The picturesque town of Pontlevoy, nestled near Tours in the idyllic Centre-Val de Loire region of France, served as the backdrop for this adventure. Here, the talents of AS Monaco rugby participated in the inaugural Rugby Heritage Cup—a global school rugby competition.
The tournament acted as a magnet, drawing in 700 young rugby enthusiasts aged 13 to 15 from 24 schools across the globe. Amidst the 22 boys’ teams and 18 girls’ teams, traditional rugby giants like New Zealand, Australia, and England shared the limelight with less-heralded challengers such as India, Madagascar, and Zimbabwe.
This international sporting event was made possible by the the Heritage Pontlevoy association, championing a unique platform for these young athletes. Thierry Chenet, the association’s president, described it in the press as an extraordinary moment steeped in rugby’s legacy, history, and educational values.
Representing Monaco on this stage were 12 promising young Monégasques, all members of AS Monaco Rugby and students at Charles-III College.
As is customary in prestigious championships, the tournament kicked off with the group stages. Monaco dazzled, securing victories against formidable rivals such as Wales, India, and Italy. This incredible run saw them on the cusp of capturing third position overall midway through the competition with only rugby titans Australia and New Zealand ahead in the general standings. In the quarter-finals, they faced a formidable Irish team, which ultimately emerged victorious with a 3-1 lead in tries scored.
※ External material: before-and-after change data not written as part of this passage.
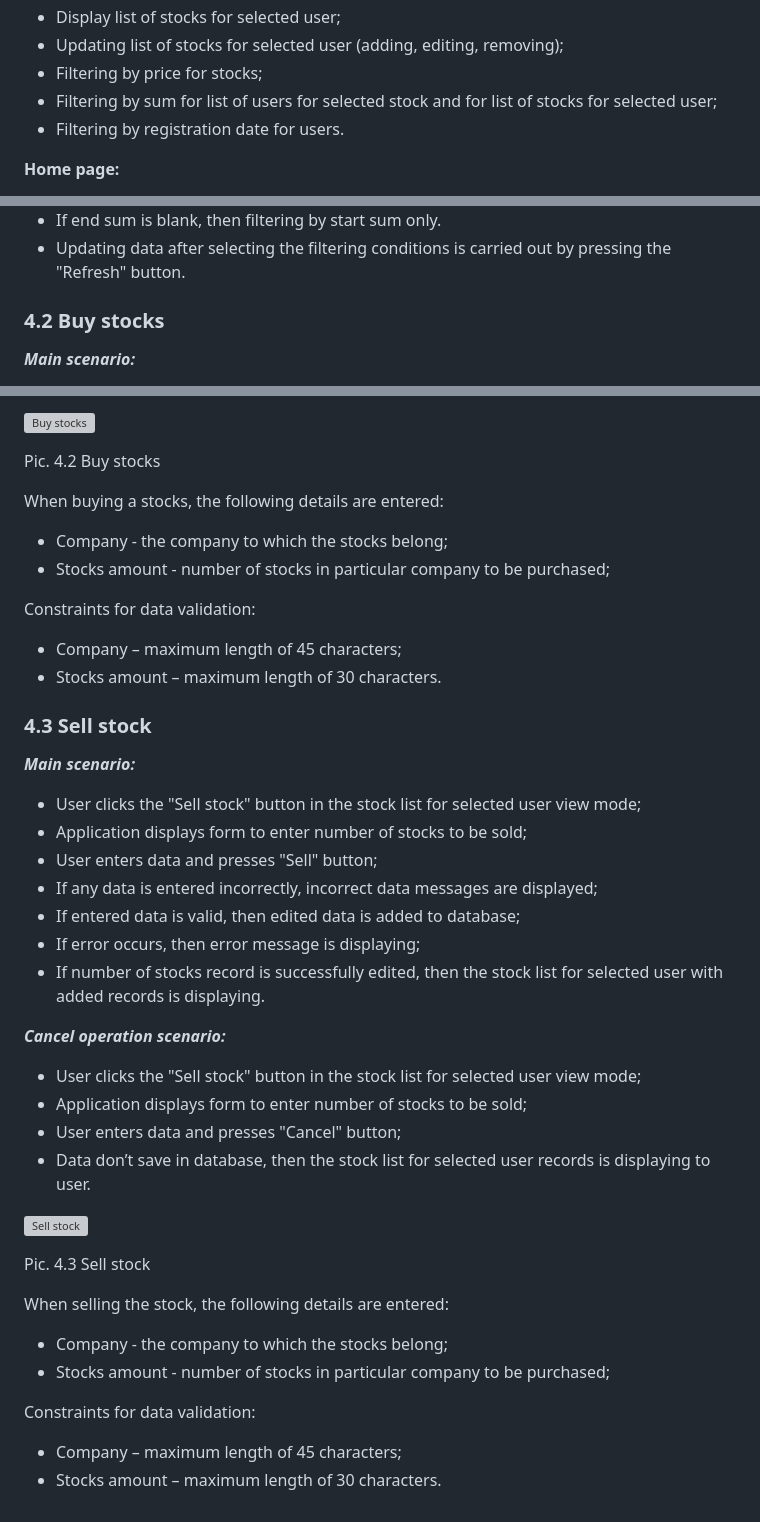
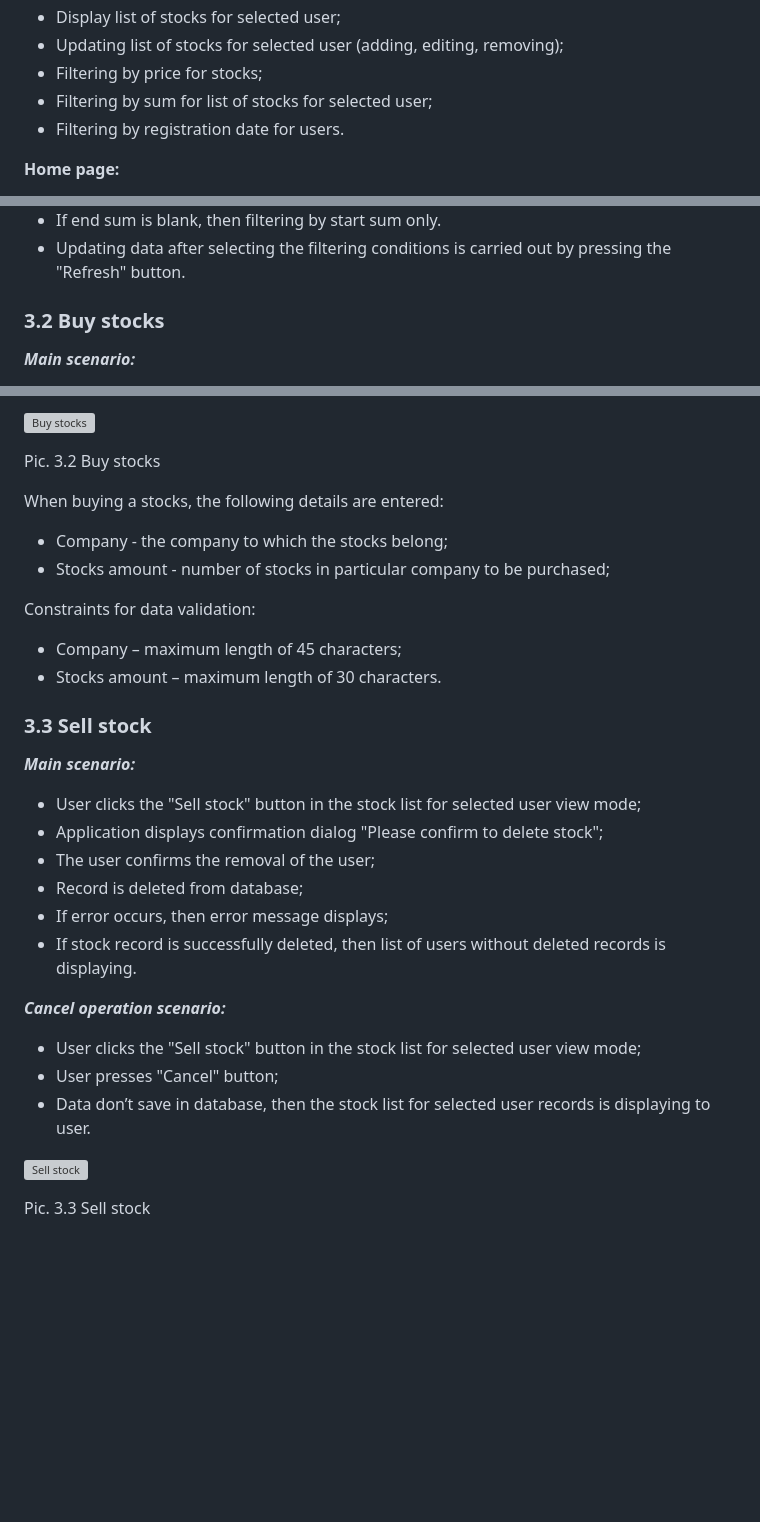
Before and after one commit to DenysReryt/Falsk_MyStocks, a Markdown page: documentation/SRS.md, 3 parts joined by grey strips. Drawn GitHub-style; blank space fills up the shorter version; grey boxes are pictures that could not be loaded.

```diff
--- a/documentation/SRS.md
+++ b/documentation/SRS.md
@@ -17,7 +17,7 @@ Application should provide:
 + Display list of stocks for selected user;
 + Updating list of stocks for selected user (adding, editing, removing);
 + Filtering by price for stocks;
-+ Filtering by sum for list of users for selected stock and for list of stocks for selected user;
++ Filtering by sum for list of stocks for selected user;
 + Filtering by registration date for users.
 
 **Home page:**
@@ -364,7 +326,7 @@ Restrictions:
 + If end sum is blank, then filtering by start sum only.
 + Updating data after selecting the filtering conditions is carried out by pressing the "Refresh" button.
 
-### 4.2 Buy stocks
+### 3.2 Buy stocks
 
 ***Main scenario:***
 
@@ -387,7 +349,7 @@ Restrictions:
 
 ![Buy stocks](https://www.linkpicture.com/q/1_1599.png)
 
-Pic. 4.2 Buy stocks
+Pic. 3.2 Buy stocks
 
 When buying a stocks, the following details are entered:
 
@@ -399,23 +361,20 @@ Constraints for data validation:
 + Company – maximum length of 45 characters;
 + Stocks amount – maximum length of 30 characters.
 
-### 4.3 Sell stock
+### 3.3 Sell stock
 
 ***Main scenario:***
 
 + User clicks the "Sell stock" button in the stock list for selected user view mode;
-+ Application displays form to enter number of stocks to be sold;
-+ User enters data and presses "Sell" button;
-+ If any data is entered incorrectly, incorrect data messages are displayed;
-+ If entered data is valid, then edited data is added to database;
-+ If error occurs, then error message is displaying;
-+ If number of stocks record is successfully edited, then the stock list for selected user with added records
-  is displaying.
++ Application displays confirmation dialog "Please confirm to delete stock";
++ The user confirms the removal of the user;
++ Record is deleted from database;
++ If error occurs, then error message displays;
++ If stock record is successfully deleted, then list of users without deleted records is displaying.
 
 ***Cancel operation scenario:***
 
 + User clicks the "Sell stock" button in the stock list for selected user view mode;
-+ Application displays form to enter number of stocks to be sold;
-+ User enters data and presses "Cancel" button;
++ User presses "Cancel" button;
 + Data don’t save in database, then the stock list for selected user records is displaying to user.
 
@@ -423,12 +382,2 @@ Constraints for data validation:
 
-Pic. 4.3 Sell stock
-
-When selling the stock, the following details are entered:
-
-+ Company - the company to which the stocks belong;
-+ Stocks amount - number of stocks in particular company to be purchased;
-
-Constraints for data validation:
-
-+ Company – maximum length of 45 characters;
-+ Stocks amount – maximum length of 30 characters.
+Pic. 3.3 Sell stock
```
Also changed, not shown: other parts of documentation/SRS.md (+7 -45 lines).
Monaco’s participation alongside the elite teams was a moment of pride for these young players. As Aurélien Lazzaro, the team’s coach, emphasized in the press, Monaco’s finish in the top 8 on the global stage, competing against giants like Australia, New Zealand, and even losing to the formidable Leinster branch in Ireland—an icon of European rugby—is a testament to its achievement. Monaco can hold its head high.
But the competition was far from over; there were still more opportunities for Monaco to shine.
What added a unique flavour to this tournament was an enchanting culinary challenge. The young rugby players changed roles becoming chefs, donning chef hats and aprons to craft regional culinary delights such as Pan Bagnat.
Moreover, these young rugby players displayed their versatility by next stepping into the world of filmmaking. They created a captivating 45-second video centered around a core rugby value.
The much-anticipated results finally arrived, and Monaco’s rugby players eagerly awaited their moment of glory. They were duly awarded the seventh place overall in the competition. Whether they were on the rugby field or in the kitchen, these young Monégasques had left their mark on the global stage.
As the world continues to watch, Monaco’s star is rising higher in the rugby world. Next year’s school tournament is scheduled in Australia. Another exciting chapter awaits these gifted Monaco youngsters.